I don't think that there are coincidences.
I think things are meant to be, that they happen for a reason and even that what ends up in this column space from week to week is no accident although many are the Wednesday evenings, I kid you not, when I stare at my laptop and think, great ooga-muh-googa, as my dad's expression went, what am I going to write about now?
But holidays generally bring built-in themes and warrant writing space.
If it's Christmas, for example, you write about Christmas.
If it's Thanksgiving, what are you thankful for?
If it's Mother's Day or Father's Day, guess what your topic is? Bingo. Your parents.
So if it's the Memorial Day holiday weekend, duhhh, you write about Memorial Day.
And that was already my intent because the older I get, the more Memorial Day means to me, the more easily that lump forms in my throat and the mist in my eyes when I hear taps played during Richmond's Memorial Day ceremony and watch the Richmond American Legion Post 740 Honored Seven color guard come marching down Main Street, their numbers dwindling.
But the intent to write about Memorial Day was a decision solidified when I ran into Linda Irvine McConnell of Richmond on Wednesday - no coincidence - and she looked at me and said, "I have something for you."
Again, no coincidence.
From her purse in her car she presented me with a letter written by my dad, the late Jay W. "Pidge" Hout - to her dad, the late Jim Irvine.
The letter was dated Jan. 12, 1943, mailed from San Antonio, Texas, from "Pvt. Jay W. Hout 35393451."
What an unexpected treasure to capture a little insight into my dad's military life through a from-a-friend, to-a-friend letter laced with news, humor, questions and commentary.
During World War II, my dad was in the Army, ultimately in Italy and North Africa as part of a railroad battalion. That's really about all I know of his military experience because I never got around to really asking him. Some reporter, huh? I've since come across pictures of the 20-something Army version of my dad, a good-looking fellow who was no wallflower lacking for female companionship as this letter suggested.
In later years my dad was the Richmond Legion commander, involved in Memorial Day preparations that included placing flags on veterans' graves and serving as master of ceremonies at the cemetery service. It was a weekend not to sit idle and care not.
I watched that scenario play out from year to year, realizing at an early age that Memorial Day was not just another Monday on the May calendar.
It was a day to celebrate those who served.
It was a day to remember and appreciate their sacrifice.
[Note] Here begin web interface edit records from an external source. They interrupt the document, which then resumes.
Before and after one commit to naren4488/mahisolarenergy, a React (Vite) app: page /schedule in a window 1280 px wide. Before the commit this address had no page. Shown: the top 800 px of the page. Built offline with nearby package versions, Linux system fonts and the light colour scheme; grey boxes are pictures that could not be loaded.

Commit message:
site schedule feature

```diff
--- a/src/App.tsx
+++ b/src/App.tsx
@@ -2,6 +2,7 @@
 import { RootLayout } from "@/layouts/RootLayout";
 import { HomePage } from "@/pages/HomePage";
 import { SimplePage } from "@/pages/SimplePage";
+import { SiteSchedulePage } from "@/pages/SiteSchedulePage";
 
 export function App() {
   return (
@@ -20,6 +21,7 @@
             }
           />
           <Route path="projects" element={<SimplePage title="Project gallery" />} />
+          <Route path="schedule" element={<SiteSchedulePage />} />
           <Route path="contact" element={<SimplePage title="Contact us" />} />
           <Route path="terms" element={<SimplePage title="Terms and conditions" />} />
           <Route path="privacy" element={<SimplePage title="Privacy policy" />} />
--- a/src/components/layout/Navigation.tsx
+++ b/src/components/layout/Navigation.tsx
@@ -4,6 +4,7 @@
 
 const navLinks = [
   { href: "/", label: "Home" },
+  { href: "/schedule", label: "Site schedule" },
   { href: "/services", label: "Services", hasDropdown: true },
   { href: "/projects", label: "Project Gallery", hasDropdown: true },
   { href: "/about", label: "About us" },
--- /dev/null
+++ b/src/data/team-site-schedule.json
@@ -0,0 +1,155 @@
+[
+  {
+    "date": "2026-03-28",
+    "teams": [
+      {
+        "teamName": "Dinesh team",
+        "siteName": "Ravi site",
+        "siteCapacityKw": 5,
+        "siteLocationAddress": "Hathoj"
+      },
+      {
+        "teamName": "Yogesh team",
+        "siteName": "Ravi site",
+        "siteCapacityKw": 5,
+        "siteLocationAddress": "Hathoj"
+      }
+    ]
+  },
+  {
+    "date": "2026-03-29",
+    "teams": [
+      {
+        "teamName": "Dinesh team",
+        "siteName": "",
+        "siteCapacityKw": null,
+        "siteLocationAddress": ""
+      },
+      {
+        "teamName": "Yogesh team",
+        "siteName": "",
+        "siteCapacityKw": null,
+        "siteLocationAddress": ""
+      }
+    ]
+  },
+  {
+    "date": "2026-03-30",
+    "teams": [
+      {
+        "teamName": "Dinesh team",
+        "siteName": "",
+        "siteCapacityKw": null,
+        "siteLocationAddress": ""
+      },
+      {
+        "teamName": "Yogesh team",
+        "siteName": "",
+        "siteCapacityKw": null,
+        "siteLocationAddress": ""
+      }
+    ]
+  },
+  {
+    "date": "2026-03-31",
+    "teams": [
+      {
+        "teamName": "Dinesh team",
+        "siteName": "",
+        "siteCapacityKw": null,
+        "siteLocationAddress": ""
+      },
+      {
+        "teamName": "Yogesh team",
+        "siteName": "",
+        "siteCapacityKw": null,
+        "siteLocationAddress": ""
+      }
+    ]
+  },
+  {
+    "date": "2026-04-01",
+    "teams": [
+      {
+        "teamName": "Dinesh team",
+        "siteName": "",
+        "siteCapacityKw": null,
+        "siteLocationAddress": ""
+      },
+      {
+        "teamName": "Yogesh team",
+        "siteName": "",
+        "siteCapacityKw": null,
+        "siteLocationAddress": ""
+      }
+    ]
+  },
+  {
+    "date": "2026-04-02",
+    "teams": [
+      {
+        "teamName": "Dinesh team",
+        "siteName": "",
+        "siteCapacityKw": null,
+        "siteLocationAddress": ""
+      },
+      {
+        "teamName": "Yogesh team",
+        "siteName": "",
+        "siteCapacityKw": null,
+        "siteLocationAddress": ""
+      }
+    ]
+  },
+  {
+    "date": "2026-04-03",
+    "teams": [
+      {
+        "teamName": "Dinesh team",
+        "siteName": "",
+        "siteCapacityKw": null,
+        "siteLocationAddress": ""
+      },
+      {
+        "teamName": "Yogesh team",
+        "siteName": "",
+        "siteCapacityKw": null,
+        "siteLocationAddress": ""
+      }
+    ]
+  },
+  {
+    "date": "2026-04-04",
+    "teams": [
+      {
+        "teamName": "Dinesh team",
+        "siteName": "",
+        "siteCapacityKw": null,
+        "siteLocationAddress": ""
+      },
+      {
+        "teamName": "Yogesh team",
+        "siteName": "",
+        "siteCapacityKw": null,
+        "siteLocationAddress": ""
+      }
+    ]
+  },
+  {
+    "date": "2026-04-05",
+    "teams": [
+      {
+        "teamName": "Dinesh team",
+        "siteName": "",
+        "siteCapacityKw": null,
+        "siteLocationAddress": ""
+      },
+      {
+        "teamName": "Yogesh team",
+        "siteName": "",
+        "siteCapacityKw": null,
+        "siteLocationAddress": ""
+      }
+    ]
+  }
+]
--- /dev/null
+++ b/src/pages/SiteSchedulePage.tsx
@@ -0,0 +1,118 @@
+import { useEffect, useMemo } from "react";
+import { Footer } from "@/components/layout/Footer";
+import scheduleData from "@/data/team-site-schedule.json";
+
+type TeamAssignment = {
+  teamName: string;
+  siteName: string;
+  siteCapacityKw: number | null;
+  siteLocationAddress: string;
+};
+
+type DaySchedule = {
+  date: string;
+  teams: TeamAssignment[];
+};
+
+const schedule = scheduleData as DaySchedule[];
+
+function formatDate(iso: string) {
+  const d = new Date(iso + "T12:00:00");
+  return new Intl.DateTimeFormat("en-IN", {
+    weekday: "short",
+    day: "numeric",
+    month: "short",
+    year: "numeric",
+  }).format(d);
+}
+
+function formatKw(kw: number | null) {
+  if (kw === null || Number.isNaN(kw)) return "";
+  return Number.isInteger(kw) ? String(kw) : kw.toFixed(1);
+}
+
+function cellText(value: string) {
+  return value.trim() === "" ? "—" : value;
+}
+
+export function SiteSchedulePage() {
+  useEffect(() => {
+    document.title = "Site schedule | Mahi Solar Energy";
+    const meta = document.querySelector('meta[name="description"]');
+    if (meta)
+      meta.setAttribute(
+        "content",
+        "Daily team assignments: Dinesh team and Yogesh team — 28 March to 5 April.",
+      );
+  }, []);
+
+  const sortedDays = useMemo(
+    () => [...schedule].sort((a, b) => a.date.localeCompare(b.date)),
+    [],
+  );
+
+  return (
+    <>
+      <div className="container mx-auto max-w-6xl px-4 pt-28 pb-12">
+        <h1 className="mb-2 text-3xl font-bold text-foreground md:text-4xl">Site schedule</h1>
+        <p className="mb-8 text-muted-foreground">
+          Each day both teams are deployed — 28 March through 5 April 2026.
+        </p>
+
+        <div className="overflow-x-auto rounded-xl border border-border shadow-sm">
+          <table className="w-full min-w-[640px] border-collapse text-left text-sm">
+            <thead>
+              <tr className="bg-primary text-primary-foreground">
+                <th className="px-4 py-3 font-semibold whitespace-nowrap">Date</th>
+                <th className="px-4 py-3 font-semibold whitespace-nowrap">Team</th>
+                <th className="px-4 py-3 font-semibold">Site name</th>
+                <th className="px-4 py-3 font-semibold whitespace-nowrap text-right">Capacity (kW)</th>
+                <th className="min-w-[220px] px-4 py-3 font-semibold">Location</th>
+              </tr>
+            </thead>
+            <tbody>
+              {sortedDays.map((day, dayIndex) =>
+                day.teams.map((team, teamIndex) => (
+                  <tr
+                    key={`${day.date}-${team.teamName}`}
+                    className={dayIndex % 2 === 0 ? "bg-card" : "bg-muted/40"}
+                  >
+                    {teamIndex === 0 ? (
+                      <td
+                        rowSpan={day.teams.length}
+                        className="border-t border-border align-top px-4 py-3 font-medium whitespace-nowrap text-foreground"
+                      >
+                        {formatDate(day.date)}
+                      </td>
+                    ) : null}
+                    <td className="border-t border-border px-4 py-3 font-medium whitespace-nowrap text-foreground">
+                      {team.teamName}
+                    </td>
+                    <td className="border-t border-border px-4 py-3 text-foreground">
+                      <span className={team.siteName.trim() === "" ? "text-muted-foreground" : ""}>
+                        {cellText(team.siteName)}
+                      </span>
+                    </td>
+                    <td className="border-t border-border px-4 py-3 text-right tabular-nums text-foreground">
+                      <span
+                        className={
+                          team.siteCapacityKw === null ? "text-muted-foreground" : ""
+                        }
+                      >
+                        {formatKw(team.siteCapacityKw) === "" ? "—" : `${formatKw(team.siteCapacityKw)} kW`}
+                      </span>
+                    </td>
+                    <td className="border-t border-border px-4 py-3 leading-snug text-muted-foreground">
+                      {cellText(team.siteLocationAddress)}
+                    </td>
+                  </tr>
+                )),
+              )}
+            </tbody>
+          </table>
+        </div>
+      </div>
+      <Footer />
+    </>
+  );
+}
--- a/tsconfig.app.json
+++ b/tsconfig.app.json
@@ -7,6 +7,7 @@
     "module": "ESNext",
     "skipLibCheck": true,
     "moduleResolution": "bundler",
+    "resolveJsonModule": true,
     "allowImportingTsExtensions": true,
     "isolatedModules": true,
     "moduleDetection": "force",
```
And it was a day to embrace anew this privilege we call freedom.
I can assure you that indeed I do, and that is no coincidence.
To all veterans, those here and gone on to glory, I say thank you for your service.
(Kiaski, a resident of Steubenville, is a staff columnist and features writer for the Herald-Star and The Weirton Daily Times and community editor for the Herald-Star. She can be contacted at firstname.lastname@example.org.)